Preliminary report on investigation and closure procedures for motorway incidents released.
Today, I am publishing the preliminary report on investigation and closure procedures for motorway incidents. The joint review carried out by my department, the Association of Chief Police Officers (ACPO), the Highways Agency (HA), and the Home Office, looked at what needs to be done to reduce the duration of motorway closure incidents and help keep our motorways moving. The report can be found on my department’s website and an electronic copy has been lodged with the House library.
As set out within my department’s business plan, the review supports this government’s vision for a transport system which is an engine for economic growth, and its commitment to tackling the causes of congestion and unreliability on the strategic road network.
Motorway closures in England costs the economy around £1 billion a year, which is an unacceptable brake on the country’s economic recovery. Tackling the causes of congestion and keeping traffic moving is a vital element in securing the UK’s prosperity.
As such, we completed a review of motorway closure incidents, to identify what improvements could be made to achieve the shortest timeline possible for managing such incidents.
The review led by this department makes ten recommendations, the delivery of which will ensure that there is overall improvement in the time taken to reopen motorways following an incident. The recommendations are contained within the report.
I am also announcing DfT funding of around £3 million for laser scanning technology that can be used by the police for surveying incident scenes. Recent trials by the police and HA have demonstrated that this can make a real difference in speeding up the investigation process. The £3 million will be used to set up a fund which police forces can bid from to put towards the purchase of this technology. The fund will take a match funding approach thereby potentially enabling a larger number of forces to purchase and use this equipment across the strategic road network and local road network.
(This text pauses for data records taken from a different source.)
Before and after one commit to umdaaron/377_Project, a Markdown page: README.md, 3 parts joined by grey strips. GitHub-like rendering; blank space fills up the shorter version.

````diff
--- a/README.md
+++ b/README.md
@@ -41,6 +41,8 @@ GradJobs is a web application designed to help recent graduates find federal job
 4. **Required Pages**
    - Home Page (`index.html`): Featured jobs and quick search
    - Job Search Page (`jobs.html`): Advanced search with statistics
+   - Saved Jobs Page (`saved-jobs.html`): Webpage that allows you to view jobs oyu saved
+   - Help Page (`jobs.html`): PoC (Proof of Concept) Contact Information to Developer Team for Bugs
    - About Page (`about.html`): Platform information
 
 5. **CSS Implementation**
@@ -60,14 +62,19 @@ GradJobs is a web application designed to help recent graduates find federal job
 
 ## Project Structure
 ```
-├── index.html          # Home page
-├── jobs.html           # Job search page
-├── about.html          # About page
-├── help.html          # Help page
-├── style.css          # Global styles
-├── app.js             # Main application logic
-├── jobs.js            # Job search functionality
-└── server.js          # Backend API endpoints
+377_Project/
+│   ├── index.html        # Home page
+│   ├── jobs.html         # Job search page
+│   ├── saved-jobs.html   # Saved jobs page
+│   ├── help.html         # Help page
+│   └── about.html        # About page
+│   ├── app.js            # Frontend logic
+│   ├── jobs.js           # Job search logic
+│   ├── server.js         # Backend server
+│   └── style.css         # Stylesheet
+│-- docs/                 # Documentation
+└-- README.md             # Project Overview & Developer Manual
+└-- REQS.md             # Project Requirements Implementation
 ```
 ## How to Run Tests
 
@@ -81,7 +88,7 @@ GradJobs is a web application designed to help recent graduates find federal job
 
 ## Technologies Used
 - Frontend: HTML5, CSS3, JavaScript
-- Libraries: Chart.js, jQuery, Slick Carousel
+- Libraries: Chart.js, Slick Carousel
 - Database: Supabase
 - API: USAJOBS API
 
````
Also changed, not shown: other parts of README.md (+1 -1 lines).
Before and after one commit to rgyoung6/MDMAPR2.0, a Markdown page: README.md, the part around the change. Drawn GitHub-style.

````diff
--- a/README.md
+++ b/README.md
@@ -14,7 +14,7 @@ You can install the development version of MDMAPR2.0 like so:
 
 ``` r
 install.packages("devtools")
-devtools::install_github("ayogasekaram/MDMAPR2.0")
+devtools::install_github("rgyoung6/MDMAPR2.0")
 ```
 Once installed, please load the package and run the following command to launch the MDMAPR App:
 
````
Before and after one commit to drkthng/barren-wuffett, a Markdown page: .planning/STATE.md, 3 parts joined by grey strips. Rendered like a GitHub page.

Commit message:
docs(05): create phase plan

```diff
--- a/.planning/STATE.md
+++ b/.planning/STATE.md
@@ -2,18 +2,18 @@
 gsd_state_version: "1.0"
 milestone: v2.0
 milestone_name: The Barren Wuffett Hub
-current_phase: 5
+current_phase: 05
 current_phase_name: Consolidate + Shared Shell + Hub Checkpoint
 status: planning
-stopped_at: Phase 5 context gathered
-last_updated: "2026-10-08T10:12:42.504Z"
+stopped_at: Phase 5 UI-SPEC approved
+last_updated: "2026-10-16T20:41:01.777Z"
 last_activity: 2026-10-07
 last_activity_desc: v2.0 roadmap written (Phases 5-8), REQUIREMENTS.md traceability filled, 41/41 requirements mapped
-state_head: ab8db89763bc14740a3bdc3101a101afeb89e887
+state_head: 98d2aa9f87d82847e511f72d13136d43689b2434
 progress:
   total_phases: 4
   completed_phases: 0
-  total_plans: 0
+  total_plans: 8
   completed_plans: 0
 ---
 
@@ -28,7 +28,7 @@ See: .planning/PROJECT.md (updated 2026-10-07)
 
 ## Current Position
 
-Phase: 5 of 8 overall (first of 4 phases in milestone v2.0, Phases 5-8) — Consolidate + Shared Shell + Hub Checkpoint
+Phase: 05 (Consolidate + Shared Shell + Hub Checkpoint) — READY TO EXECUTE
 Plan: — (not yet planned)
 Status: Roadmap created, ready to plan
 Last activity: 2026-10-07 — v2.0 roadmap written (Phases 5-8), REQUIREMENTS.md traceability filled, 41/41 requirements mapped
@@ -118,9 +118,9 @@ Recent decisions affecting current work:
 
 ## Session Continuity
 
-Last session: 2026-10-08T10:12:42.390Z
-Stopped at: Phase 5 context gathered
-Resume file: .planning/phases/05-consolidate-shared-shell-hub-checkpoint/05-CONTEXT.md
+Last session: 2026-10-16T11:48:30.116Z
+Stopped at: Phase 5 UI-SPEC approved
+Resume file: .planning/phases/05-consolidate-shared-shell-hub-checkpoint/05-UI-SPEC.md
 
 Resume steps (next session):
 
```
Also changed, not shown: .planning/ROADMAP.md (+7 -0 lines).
Later today, I will be chairing a national summit with representatives from all key incident management parties to discuss the review’s findings, and to formally agree the high-level action plan on the way forward. The majority of the review’s recommendations are expected to be completed by the end of the year, and we remain on track to deliver on a further business plan commitment to set up and implement measures to reduce congestion caused by incidents by December 2012. I am confident that by having open dialogue and by continuing to work closely with the emergency services and colleagues across government in this collaborative manner, we can manage incidents effectively, efficiently and consistently.